My grad school prided itself on its global Christian impact; yet the church history I learned there was a largely Western story. Certainly there was an acknowledgement that Christendom’s origins weren’t in the West, and the church in Africa and Asia; yet more time and energy was spent unearthing the European story as the dominant narrative running through Christian history. This made a certain amount of sense. It was a school in the West and the West has pride of place in medieval and modern Christianity; however there was a richer story than the one I was, in large part, told.
In Introduction to World Christian History, Derek Cooper explores the global development ‘across time and continents.’ Cooper is the associate professor of world Christian history at Biblical Theological Seminary in Hatfield, Pennsylvania. As such, he is used to introducing students to the diversity of the world Christian movement. For this book, he utilizes the United Nations Geo-scheme for Nations as a template for exploring Christian history in three periods: the first to the seventh , the eighth to the fourteenth, and the fifteenth to the twentieth centuries. These division departs between the seventh and eighth centuries in his periods, de-centers the European story. Traditional church history treats the conversion of Constantine and the first Council (both fourth century) as a “watershed moment” in the Christian story (16). However Cooper observes these events may be overstated in global importance, particularly when you consider that the church was never coterminous with the Roman empire and the “councils never represented the whole church” (16-17).
In part one, Cooper explores Christianity in the first to seventh centuries. He begins, in chapter one, with Asia as the birthplace and cradle of the Christian faith, describing the growth of the Christian movement in western Asia (i.e. president day Saudi Arabia and Turkey), central Asia (India and China) and Southern Asia (Iran). Chapter two describes the deep roots of the African church (Northern Africa like Alexandria, Algeria and Tunisia, and the Eastern African church of Ethiopia. Chapter three examines the European story (in Eastern, Southern, Northern and Western Europe). In the early part of the Christian story Asian and African Christianity loom large.

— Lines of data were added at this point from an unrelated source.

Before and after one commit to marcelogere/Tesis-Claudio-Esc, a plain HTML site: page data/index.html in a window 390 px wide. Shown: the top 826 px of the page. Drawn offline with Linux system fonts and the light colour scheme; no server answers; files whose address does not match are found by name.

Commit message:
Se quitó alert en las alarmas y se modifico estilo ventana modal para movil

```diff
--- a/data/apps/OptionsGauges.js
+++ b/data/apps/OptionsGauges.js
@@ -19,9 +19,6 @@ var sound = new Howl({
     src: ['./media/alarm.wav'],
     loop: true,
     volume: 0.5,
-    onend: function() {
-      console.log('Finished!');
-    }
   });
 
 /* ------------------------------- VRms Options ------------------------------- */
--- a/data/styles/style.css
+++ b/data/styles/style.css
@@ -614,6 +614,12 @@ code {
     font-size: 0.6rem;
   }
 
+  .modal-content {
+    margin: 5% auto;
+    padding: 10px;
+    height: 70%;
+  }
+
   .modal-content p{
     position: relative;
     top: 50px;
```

Part two examines again the regions of Asia, Africa and Europe, this time from the eighth to the fourteenth centuries. While Asian and African Christians were dominant in earlier times, this was a difficult period for both of them (i.e. the spread of Islam and other faiths, the Crusades, isolation of Asian Christian communities). Cooper writes, “Although it is not accurate to state that Christianity died in Asia at this time, it certainly diminished—and fairly rapidly and extensively so” (87). This is true of Africa as well. African Christians suffered severe persecution with the spread of Islam. In some areas the Christian faith was stamped out though a Christian witness remained in both Asia and Africa, though a chastened one. It is in this era the European story becomes the dominant narrative of Christian history (chapter six).

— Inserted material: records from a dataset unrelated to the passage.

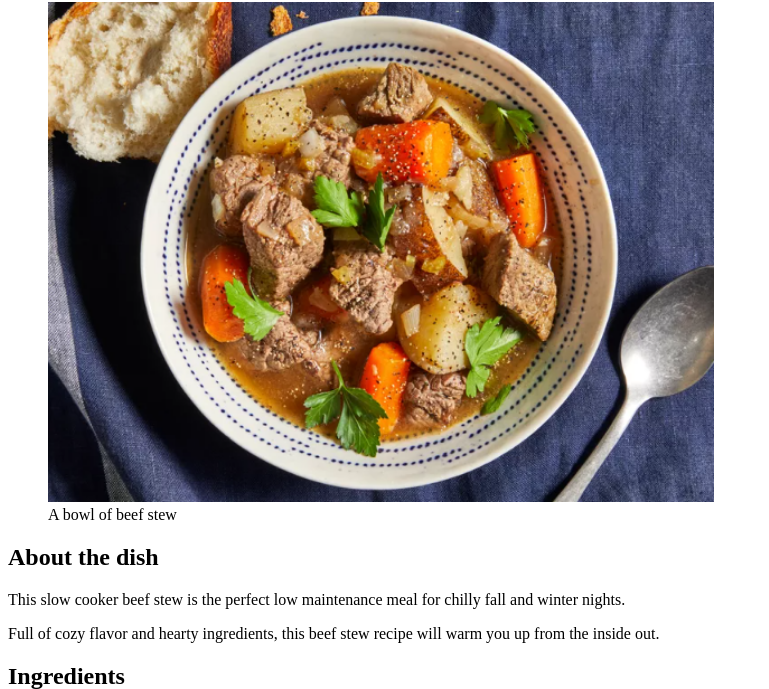
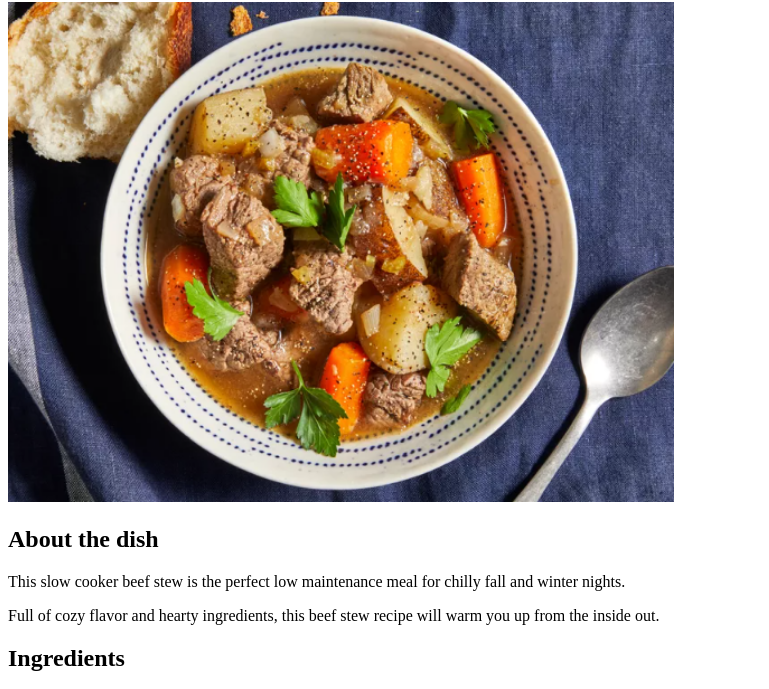
Before and after one commit to davis-matt0/odin-recipes, a plain HTML site: page recipes/beef-stew.html in a window 1280 px wide. Shown: the part 107-796 px from the top of the page, without its empty margins (0-769 px from the left). Drawn offline with Linux system fonts and the light colour scheme.

Commit message:
remove figcaptions

```diff
--- a/recipes/beef-stew.html
+++ b/recipes/beef-stew.html
@@ -7,14 +7,7 @@
   <body>
     <a href="../index.html"><button type="button">Home</button></a>
     <h1>Slow Cooker Beef Stew</h1>
-    <figure>
-      <img
-        src="../img/beef-stew.png"
-        alt="A bowl of beef stew"
-        height="500px"
-      />
-      <figcaption>A bowl of beef stew</figcaption>
-    </figure>
+    <img src="../img/beef-stew.png" alt="A bowl of beef stew" height="500px" />
     <h2>About the dish</h2>
     <p>
       This slow cooker beef stew is the perfect low maintenance meal for chilly
```
Also changed, not shown: recipes/beef-stir-fry.html (+5 -8 lines), recipes/mac-and-cheese.html (+5 -8 lines).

Part three describes Christianity from the Fifteenth to the Twenty-First Centuries. In this period global diversity explodes in the Christian movement. Cooper lays aside his tripartite division of Asia, Africa and Europe, adding region and scope. He begins with Europe (chapter seven) and traces the growth of global Christianity through evangelization. He devotes a chapter each to Christianity in Latin America, Northern America, Oceania (Australia and New Zealand, Micronesia, Melanesia, and Polynesia), Africa and Asia.
This is a short book. about 250 pages for all of Christian history. As the title suggests this is an introduction to World Christian history, not the definitive word. By necessity Cooper gives us a bird’s-eye-view of Christianity than a detailed analysis of every region; nevertheless he does give us a more robust sense of the global Christian movement through the ages. Theologians like Thomas Oden and historians like Phillip Jenkins have noted that the center of Christianity has shifted, in recent history, east and south. This is true, and Cooper would concur. However his ‘at-a-glance’ romp through church history reveals that the global character of Christianity is not a recent phenomenon, but one of its persistent features.

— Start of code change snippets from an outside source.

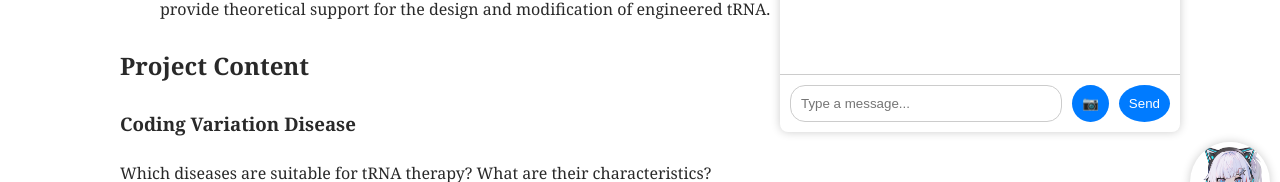
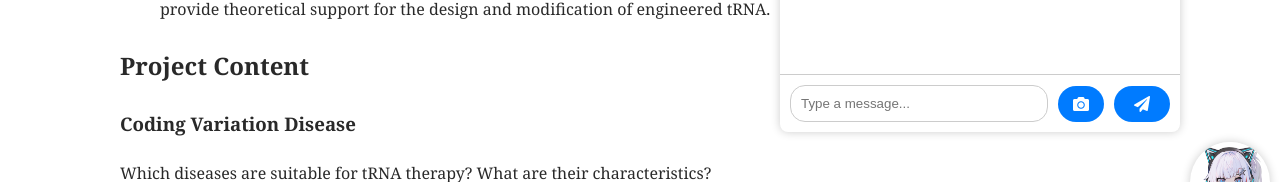
Before and after one commit to Lovelumine/trna-database, a Vue app: page / in a window 1280 px wide. Both pictures are taken after a click on the element 1230 px from the left and 750 px from the top of the page. Shown: the part 568-750 px from the top of the page. Built offline with nearby package versions, Linux system fonts and the light colour scheme; what @shene/table, vxe-table would draw is missing.

Commit message:
优化细节

```diff
--- a/index.html
+++ b/index.html
@@ -3,6 +3,7 @@
   <head>
     <meta charset="UTF-8" />
     <link rel="icon" type="image/x-icon" href="/favicon.ico" />
+    <link rel="stylesheet" href="https://cdnjs.cloudflare.com/ajax/libs/font-awesome/5.15.4/css/all.min.css">
 
     <!-- <link rel="stylesheet" href="/css/fornac.css"> -->
     <meta name="viewport" content="width=device-width, initial-scale=1.0" />
--- a/src/assets/bot.css
+++ b/src/assets/bot.css
@@ -111,6 +111,7 @@
 
 #chat-input-container {
   display: flex;
+  align-items: center;
   padding: 10px;
   border-top: 1px solid #ccc;
 }
@@ -128,13 +129,50 @@
   background-color: #007bff;
   color: white;
   border: none;
-  padding: 10px;
-  border-radius: 50%;
+  padding: 10px 20px;
+  border-radius: 25px;
   cursor: pointer;
+  font-size: 16px; /* 增大字体大小 */
+  display: flex;
+  align-items: center;
+  justify-content: center;
+  transition: background-color 0.3s; /* 增加过渡效果 */
 }
 
 #send-button:hover {
   background-color: #0056b3;
+}
+
+#image-button {
+  background-color: #007bff;
+  color: white;
+  border: none;
+  padding: 10px 15px;
+  border-radius: 25px;
+  cursor: pointer;
+  margin-right: 10px;
+  font-size: 16px; /* 增大字体大小 */
+  display: flex;
+  align-items: center;
+  justify-content: center;
+  transition: background-color 0.3s; /* 增加过渡效果 */
+}
+
+#image-button:hover {
+  background-color: #0056b3;
+}
+
+.image-preview {
+  display: flex;
+  align-items: center;
+  margin-left: 10px;
+}
+
+.image-preview-thumbnail {
+  max-width: 50px;
+  max-height: 50px;
+  border-radius: 5px;
+  margin-left: 10px;
 }
 
 @media (max-width: 600px) {
@@ -149,8 +187,8 @@
   }
 
   #chat-box {
-    width: 280px;  /* 在手机屏幕上使用更大的百分比 */
-    height: 300px;  /* 高度适当减小 */
+    width: 320px;  /* 在手机屏幕上使用更大的百分比 */
+    height: 340px;  /* 高度适当减小 */
     right: 50%;  /* 调整对话框位置使其居中 */
     transform: translate(10px, -20px);  /* 与right配合使其居中 */
   }
@@ -162,17 +200,3 @@
   border-radius: 8px;
   margin-top: 5px;
 }
-
-#image-button {
-  background-color: #007bff;
-  color: white;
-  border: none;
-  padding: 10px;
-  border-radius: 50%;
-  cursor: pointer;
-  margin-right: 10px;
-}
-
-#image-button:hover {
-  background-color: #0056b3;
-}
--- a/src/bot/BotComponent.vue
+++ b/src/bot/BotComponent.vue
@@ -31,10 +31,18 @@
         />
         <input type="file" id="image-input" @change="previewImage" style="display: none;" />
         <!-- 隐藏的文件输入，用于选择图片 -->
-        <button @click="triggerImageUpload" id="image-button">📷</button>
+        <button @click="triggerImageUpload" id="image-button">
+          <i class="fas fa-camera"></i>
+        </button>
         <!-- 图片上传按钮，点击时触发图片选择 -->
-        <button @click="sendMessage" id="send-button">Send</button>
+        <button @click="sendMessage" id="send-button">
+          <i class="fas fa-paper-plane"></i>
+        </button>
         <!-- 发送按钮，点击时发送消息，按钮文字为 "Send" -->
+        <div v-if="imagePreview" class="image-preview">
+          <img :src="imagePreview" alt="Image Preview" class="image-preview-thumbnail"/>
+          <!-- 图片选择成功后显示的缩略图 -->
+        </div>
       </div>
     </div>
   </div>
@@ -47,6 +55,7 @@ import { useChat } from './useChat';
 import { ElIcon } from 'element-plus';
 import { Close } from '@element-plus/icons-vue';
 
+
 export default defineComponent({
   name: 'BotComponent',
   components: {
@@ -55,7 +64,7 @@ export default defineComponent({
   },
   setup() {
     const { element, startDrag } = useDraggable();
-    const { isChatOpen, messages, newMessage, newImage, toggleChat, sendMessage, triggerImageUpload, previewImage  } = useChat();
+    const { isChatOpen, messages, newMessage, newImage, imagePreview, toggleChat, sendMessage, triggerImageUpload, previewImage  } = useChat();
 
     // 监听聊天框显示状态变化
     watch(isChatOpen, (newVal) => {
@@ -67,7 +76,7 @@ export default defineComponent({
       console.log("Messages Updated:", newVal);
     }, { deep: true });
 
-    return { element, startDrag, isChatOpen, messages, newMessage, newImage, toggleChat, sendMessage, triggerImageUpload, previewImage };
+    return { element, startDrag, isChatOpen, messages, newMessage, newImage, imagePreview, toggleChat, sendMessage, triggerImageUpload, previewImage };
   }
 });
 </script>
--- a/src/bot/useChat.ts
+++ b/src/bot/useChat.ts
@@ -2,13 +2,18 @@ import { ref } from 'vue';
 import axios from 'axios';
 import { systemInformation, projectBackground, projectObjectives, projectContent } from './presetInformation';
 
+
 export function useChat() {
+
+
   const isChatOpen = ref(false);
-  const messages = ref([
+const messages = ref<Array<{ id: number; text: string; sender: string; image?: string }>>([
   { id: 1, text: 'Hello, I am your virtual assistant Yingying. How can I assist you today?', sender: 'bot' }
 ]);
+
   const newMessage = ref('');
   const newImage = ref(null); // 新增，存储上传的图片
+  const imagePreview = ref(''); // 新增，存储图片预览的 URL
 
   const presetInformation = `
     ${systemInformation}
@@ -36,6 +41,7 @@ export function useChat() {
       });
       newMessage.value = '';
       newImage.value = null; // 发送后清空图片
+      imagePreview.value = ''; // 清空预览
 
       // 准备对话上下文
       const conversation = messages.value.map(msg => ({
@@ -90,9 +96,17 @@ export function useChat() {
 const toBase64 = (file) => new Promise((resolve, reject) => {
   const reader = new FileReader();
   reader.readAsDataURL(file);
-    reader.onload = () => resolve(reader.result.split(',')[1]);
+  reader.onload = () => {
+    const result = reader.result;
+    if (typeof result === 'string') {
+      resolve(result.split(',')[1]);
+    } else {
+      reject(new Error('FileReader result is not a string'));
+    }
+  };
   reader.onerror = error => reject(error);
 });
+
 
   // 触发图片上传
   const triggerImageUpload = () => {
@@ -100,12 +114,20 @@ export function useChat() {
   };
 
   // 预览图片
-  const previewImage = (event) => {
-    const file = event.target.files[0];
+  const previewImage = (event: Event) => {
+    const input = event.target as HTMLInputElement;
+    const file = input.files?.[0] || null;
     if (file) {
       newImage.value = file;
+      const reader = new FileReader();
+      reader.readAsDataURL(file);
+      reader.onload = () => {
+        if (typeof reader.result === 'string') {
+          imagePreview.value = reader.result;
+        }
+      };
     }
   };
 
-  return { isChatOpen, messages, newMessage, newImage, toggleChat, sendMessage, triggerImageUpload, previewImage };
+  return { isChatOpen, messages, newMessage, newImage, imagePreview, toggleChat, sendMessage, triggerImageUpload, previewImage };
 }
```
Lines whose indentation alone changed are shown as unchanged.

This would be a good supplementary text for a Church history class, though it is an accessible read for anyone interested in Christian history. As a student, I would have used this book as a jumping-off-point for deeper research. Cooper uses contemporary names for regions and countries throughout makes this approachable for the non-scholar and ordinary reader. I give this four stars.
Note I received this book from IVP Academic in exchange for my honest review.